In the entries below, work out how many lines include "menu", and write only that number.

* **Entries provided**:
>>>>>
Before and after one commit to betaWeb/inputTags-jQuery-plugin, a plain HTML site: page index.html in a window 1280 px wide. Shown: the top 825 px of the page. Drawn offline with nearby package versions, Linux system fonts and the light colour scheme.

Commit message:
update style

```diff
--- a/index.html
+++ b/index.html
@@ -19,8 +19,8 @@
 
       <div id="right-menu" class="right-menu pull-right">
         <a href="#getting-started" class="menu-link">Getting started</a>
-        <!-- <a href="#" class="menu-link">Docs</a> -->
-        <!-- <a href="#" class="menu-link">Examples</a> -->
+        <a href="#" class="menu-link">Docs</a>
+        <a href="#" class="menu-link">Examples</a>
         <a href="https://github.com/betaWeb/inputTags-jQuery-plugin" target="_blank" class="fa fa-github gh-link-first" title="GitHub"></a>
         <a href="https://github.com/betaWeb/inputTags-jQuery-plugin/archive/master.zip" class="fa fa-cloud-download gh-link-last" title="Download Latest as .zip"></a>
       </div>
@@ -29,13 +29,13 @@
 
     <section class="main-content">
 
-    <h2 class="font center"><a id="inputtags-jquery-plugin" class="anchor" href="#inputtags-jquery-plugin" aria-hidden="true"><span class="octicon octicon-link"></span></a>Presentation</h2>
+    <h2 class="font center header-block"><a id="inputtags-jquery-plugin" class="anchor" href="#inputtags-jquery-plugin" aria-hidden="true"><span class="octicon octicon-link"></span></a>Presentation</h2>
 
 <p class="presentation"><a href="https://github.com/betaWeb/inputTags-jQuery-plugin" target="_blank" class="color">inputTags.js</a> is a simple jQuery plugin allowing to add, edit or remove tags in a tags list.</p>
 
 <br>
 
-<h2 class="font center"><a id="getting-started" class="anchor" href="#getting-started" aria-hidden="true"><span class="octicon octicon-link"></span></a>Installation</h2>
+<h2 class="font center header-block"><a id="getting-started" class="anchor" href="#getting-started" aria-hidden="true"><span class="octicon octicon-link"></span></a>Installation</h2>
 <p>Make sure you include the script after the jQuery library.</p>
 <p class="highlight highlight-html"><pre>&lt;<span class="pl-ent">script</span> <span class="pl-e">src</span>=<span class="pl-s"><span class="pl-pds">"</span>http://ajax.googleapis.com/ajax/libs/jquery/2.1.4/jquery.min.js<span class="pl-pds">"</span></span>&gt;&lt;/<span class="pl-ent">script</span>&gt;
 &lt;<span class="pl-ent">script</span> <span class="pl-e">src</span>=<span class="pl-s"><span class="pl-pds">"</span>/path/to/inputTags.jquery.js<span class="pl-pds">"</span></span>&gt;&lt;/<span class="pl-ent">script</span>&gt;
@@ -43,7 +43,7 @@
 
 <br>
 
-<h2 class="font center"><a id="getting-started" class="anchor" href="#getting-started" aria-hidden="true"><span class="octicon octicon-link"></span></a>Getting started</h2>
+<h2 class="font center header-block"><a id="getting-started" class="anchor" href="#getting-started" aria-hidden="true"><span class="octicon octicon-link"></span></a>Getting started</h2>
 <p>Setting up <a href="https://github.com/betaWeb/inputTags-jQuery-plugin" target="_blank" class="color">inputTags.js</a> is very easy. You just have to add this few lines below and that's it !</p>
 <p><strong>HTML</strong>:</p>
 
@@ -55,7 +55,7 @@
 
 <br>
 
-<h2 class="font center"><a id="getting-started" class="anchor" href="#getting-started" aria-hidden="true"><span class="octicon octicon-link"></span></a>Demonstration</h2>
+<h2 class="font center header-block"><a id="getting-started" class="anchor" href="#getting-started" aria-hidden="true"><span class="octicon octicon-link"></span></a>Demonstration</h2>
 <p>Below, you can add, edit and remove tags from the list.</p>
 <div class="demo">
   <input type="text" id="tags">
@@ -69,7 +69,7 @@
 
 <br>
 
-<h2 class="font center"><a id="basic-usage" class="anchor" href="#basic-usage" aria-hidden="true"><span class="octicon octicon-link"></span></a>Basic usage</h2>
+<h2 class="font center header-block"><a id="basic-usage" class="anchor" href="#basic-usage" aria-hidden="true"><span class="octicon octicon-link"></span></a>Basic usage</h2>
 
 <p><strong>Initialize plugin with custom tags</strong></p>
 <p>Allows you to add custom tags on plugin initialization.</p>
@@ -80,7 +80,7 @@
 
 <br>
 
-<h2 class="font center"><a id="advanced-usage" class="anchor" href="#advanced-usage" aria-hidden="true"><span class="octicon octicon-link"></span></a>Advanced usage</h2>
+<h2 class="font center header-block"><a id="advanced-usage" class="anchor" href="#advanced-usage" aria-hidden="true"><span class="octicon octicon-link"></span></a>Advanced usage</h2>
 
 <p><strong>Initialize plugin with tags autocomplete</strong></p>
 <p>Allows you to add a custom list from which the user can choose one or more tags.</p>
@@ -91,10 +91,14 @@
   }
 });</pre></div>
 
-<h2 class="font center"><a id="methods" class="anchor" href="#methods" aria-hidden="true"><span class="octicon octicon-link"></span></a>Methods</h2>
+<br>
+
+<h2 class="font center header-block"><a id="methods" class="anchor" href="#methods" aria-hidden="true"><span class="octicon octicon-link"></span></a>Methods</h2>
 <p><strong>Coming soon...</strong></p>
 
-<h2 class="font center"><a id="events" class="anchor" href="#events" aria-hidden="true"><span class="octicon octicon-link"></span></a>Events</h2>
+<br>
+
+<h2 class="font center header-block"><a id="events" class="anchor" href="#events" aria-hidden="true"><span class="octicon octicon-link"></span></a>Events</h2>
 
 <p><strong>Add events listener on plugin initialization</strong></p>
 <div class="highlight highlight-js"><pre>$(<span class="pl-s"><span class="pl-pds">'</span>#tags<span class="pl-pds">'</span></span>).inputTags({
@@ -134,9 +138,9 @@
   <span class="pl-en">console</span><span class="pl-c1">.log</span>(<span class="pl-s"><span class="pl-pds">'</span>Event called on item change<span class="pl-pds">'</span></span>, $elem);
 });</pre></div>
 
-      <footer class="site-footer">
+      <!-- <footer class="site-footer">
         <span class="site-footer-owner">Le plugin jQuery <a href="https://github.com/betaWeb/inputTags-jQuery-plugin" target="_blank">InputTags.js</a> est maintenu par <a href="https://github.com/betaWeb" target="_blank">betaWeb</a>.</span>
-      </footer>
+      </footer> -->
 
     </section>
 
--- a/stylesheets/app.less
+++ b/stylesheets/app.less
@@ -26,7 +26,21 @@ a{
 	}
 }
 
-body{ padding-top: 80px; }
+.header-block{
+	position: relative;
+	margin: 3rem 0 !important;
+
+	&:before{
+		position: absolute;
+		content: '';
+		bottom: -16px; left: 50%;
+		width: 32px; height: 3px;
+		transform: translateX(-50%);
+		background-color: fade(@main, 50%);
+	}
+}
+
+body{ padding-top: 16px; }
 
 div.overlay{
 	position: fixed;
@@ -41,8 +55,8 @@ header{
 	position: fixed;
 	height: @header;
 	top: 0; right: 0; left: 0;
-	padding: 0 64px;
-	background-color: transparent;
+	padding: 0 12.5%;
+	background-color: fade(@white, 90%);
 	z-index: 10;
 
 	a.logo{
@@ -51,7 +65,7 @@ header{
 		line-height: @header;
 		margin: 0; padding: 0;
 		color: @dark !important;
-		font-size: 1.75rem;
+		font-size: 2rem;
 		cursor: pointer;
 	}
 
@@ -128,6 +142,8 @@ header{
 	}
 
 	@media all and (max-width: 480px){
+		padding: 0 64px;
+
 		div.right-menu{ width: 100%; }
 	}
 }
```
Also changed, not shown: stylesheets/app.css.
<<<<<
* **Expected answer**:
7